* Work instruction:
Reply with one number only: the count of lines below that contain the word "stroke".

[Content revision data]
- - -

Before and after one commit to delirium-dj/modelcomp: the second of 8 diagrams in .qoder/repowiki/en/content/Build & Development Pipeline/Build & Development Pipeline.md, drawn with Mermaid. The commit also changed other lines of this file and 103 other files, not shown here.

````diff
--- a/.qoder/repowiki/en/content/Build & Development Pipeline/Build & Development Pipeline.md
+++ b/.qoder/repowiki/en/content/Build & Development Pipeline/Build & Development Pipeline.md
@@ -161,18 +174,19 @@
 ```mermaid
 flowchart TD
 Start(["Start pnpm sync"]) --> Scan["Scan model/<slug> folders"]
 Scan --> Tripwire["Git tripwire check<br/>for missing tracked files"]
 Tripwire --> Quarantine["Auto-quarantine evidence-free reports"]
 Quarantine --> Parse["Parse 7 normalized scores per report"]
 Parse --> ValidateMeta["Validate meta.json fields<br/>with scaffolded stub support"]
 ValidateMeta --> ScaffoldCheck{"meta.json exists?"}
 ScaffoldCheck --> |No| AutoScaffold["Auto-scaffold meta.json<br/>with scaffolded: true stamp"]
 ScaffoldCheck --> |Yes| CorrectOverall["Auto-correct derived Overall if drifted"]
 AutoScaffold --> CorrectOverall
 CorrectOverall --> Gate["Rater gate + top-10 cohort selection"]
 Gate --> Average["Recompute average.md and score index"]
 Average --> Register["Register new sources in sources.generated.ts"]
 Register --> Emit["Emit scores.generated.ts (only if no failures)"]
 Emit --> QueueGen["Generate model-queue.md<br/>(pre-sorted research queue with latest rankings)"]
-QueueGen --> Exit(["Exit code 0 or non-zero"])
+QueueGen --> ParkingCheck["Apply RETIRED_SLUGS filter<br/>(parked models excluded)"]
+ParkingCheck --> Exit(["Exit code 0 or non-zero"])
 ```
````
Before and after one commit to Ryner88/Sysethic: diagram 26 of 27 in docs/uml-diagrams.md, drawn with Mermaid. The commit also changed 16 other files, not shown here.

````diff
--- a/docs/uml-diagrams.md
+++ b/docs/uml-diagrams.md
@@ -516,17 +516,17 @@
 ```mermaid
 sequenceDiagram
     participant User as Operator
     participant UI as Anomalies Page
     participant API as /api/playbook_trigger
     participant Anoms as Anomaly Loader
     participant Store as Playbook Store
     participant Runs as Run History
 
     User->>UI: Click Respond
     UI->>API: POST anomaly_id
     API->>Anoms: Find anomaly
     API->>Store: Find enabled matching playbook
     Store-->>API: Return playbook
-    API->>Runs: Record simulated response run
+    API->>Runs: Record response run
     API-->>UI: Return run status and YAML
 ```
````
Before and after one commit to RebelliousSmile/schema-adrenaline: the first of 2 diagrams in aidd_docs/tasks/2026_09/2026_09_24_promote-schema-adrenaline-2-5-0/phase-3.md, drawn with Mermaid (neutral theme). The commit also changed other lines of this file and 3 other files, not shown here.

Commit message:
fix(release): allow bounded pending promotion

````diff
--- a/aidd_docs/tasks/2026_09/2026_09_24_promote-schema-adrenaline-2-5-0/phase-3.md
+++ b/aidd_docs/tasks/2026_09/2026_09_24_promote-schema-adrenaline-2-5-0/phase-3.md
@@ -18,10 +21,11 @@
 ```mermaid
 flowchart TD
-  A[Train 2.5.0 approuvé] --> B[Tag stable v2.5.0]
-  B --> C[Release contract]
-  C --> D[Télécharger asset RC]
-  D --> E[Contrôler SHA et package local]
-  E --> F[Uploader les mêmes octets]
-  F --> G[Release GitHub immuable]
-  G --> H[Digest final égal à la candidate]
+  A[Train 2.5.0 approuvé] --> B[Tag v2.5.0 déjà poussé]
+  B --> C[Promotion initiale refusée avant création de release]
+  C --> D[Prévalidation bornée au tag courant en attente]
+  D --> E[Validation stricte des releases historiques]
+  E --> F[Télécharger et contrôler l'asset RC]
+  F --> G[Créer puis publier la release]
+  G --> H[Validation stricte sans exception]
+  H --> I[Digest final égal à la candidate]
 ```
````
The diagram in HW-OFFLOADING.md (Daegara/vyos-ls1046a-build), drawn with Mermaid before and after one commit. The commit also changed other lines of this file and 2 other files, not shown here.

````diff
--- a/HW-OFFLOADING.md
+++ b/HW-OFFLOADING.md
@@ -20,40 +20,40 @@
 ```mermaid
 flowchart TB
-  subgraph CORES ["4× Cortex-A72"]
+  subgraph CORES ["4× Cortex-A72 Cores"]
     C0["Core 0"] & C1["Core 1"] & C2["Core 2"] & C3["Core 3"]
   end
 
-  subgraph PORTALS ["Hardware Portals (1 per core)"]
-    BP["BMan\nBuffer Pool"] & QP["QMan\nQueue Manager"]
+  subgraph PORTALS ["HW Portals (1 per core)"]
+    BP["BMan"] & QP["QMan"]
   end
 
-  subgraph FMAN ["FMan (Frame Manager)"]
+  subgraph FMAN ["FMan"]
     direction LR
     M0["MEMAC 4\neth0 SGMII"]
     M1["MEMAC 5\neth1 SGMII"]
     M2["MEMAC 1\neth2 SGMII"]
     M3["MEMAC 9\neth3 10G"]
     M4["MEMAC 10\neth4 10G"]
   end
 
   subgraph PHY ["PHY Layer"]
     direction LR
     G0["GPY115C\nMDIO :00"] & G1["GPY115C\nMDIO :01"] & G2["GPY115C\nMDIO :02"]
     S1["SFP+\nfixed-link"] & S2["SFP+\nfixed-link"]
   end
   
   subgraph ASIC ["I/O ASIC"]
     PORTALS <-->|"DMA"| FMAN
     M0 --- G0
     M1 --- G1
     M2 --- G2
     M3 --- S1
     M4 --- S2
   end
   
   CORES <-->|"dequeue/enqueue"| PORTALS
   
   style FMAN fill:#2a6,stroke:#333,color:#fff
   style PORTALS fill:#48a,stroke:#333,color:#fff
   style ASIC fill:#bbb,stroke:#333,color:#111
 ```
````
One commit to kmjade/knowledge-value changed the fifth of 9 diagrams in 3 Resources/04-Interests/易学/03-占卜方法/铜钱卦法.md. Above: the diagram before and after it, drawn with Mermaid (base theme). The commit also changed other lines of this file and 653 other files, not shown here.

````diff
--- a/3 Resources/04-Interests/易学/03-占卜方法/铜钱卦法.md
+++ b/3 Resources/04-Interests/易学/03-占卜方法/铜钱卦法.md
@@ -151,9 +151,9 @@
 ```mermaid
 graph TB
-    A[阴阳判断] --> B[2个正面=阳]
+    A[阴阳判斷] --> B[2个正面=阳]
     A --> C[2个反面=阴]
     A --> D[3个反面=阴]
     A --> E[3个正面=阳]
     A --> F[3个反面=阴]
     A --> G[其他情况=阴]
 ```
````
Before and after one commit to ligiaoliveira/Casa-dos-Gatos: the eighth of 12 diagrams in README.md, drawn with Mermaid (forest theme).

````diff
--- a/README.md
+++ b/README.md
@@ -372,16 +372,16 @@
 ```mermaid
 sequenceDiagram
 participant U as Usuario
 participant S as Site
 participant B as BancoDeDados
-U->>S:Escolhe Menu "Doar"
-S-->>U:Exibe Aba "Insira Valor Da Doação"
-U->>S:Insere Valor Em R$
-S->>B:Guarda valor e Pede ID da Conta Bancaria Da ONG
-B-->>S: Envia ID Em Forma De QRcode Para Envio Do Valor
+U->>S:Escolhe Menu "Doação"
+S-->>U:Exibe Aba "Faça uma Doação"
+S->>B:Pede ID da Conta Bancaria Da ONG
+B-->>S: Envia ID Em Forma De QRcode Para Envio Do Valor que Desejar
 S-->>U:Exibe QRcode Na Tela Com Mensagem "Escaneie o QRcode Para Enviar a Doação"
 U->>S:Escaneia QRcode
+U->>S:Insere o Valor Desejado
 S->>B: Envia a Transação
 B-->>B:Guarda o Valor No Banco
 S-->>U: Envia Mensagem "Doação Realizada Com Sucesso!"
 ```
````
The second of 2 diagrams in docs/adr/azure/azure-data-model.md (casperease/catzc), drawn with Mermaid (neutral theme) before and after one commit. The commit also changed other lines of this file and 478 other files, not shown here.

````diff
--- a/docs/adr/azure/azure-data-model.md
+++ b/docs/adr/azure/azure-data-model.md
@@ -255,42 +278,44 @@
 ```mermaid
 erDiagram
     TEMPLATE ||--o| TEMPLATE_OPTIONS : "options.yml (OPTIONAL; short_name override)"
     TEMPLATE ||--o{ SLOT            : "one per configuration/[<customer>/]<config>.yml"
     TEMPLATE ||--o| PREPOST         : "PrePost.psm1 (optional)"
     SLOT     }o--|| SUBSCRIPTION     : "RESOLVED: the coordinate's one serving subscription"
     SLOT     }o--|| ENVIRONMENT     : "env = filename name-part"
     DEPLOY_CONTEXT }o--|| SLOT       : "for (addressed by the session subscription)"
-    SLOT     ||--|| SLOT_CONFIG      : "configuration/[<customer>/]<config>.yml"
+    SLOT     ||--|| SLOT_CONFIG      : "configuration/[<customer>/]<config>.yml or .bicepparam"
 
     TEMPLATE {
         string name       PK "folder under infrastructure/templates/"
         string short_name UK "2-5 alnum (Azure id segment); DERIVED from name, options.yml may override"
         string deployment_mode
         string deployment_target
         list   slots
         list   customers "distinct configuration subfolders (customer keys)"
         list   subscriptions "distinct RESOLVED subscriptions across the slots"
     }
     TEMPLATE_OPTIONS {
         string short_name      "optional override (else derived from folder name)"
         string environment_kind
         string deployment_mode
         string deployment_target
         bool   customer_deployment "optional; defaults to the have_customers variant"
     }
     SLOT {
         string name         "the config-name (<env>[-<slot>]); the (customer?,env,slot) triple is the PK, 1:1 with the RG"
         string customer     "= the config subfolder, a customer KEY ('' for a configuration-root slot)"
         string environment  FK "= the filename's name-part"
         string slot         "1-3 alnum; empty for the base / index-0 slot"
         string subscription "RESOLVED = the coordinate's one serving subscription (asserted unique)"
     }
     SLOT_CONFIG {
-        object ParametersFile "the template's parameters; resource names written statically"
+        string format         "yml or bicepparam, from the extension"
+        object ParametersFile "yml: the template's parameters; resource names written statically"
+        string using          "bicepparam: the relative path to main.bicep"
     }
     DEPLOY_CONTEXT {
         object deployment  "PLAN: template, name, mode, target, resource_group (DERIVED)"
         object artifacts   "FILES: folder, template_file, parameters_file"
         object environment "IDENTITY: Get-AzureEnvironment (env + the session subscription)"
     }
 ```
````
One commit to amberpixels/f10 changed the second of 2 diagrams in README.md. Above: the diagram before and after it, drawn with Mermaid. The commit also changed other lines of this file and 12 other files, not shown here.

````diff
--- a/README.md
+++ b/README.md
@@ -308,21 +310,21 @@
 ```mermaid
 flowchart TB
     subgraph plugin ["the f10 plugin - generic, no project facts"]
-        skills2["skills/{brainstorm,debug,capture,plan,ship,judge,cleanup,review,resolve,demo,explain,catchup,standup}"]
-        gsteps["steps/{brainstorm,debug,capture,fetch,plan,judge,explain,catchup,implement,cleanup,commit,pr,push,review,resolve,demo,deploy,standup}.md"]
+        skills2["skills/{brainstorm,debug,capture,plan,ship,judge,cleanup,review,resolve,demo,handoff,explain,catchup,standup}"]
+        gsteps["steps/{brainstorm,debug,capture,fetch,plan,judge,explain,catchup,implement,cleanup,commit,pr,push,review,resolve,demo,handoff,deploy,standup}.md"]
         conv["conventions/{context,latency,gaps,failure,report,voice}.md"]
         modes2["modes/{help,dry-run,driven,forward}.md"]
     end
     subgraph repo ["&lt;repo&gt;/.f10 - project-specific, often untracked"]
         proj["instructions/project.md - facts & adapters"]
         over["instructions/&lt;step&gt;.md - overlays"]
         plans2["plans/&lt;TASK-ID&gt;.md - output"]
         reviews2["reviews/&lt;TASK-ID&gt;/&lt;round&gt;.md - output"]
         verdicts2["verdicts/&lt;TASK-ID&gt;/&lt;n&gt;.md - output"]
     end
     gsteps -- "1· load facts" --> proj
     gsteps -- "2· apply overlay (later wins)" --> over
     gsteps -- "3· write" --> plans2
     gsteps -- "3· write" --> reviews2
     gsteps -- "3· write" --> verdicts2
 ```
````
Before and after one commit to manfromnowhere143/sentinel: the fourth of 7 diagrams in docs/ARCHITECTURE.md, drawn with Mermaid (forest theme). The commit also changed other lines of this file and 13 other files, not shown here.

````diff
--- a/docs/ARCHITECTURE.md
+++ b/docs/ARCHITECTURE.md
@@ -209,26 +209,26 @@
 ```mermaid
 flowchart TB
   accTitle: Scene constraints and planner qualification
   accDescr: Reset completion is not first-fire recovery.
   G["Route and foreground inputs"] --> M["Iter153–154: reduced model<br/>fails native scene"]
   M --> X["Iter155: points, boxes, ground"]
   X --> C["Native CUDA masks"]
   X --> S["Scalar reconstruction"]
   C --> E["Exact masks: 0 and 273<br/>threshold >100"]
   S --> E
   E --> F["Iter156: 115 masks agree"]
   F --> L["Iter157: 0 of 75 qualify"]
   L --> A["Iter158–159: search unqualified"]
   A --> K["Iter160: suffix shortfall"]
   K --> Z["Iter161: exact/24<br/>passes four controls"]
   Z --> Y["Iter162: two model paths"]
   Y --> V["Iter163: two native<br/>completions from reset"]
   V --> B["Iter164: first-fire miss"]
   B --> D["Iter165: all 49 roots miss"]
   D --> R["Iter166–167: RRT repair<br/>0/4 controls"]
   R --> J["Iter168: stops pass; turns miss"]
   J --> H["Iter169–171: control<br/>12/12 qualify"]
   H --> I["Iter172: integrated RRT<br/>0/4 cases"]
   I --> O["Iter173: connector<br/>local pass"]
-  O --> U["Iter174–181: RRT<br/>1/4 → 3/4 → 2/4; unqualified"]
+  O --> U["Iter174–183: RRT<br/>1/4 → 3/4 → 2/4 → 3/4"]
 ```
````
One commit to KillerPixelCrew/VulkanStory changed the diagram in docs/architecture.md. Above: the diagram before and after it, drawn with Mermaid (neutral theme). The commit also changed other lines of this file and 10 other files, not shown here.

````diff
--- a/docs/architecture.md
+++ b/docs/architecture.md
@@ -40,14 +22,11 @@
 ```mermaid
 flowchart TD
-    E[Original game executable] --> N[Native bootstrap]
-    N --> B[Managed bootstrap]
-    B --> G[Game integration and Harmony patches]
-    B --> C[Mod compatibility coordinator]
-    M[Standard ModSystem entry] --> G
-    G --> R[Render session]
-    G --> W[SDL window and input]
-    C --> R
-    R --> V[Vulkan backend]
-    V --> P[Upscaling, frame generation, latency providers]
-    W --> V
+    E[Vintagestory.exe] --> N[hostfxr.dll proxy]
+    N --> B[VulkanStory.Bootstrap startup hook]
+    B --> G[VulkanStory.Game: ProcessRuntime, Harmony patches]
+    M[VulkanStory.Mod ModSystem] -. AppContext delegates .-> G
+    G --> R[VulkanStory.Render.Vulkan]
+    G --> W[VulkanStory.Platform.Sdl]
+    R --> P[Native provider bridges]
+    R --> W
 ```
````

- - -

* Written response:
3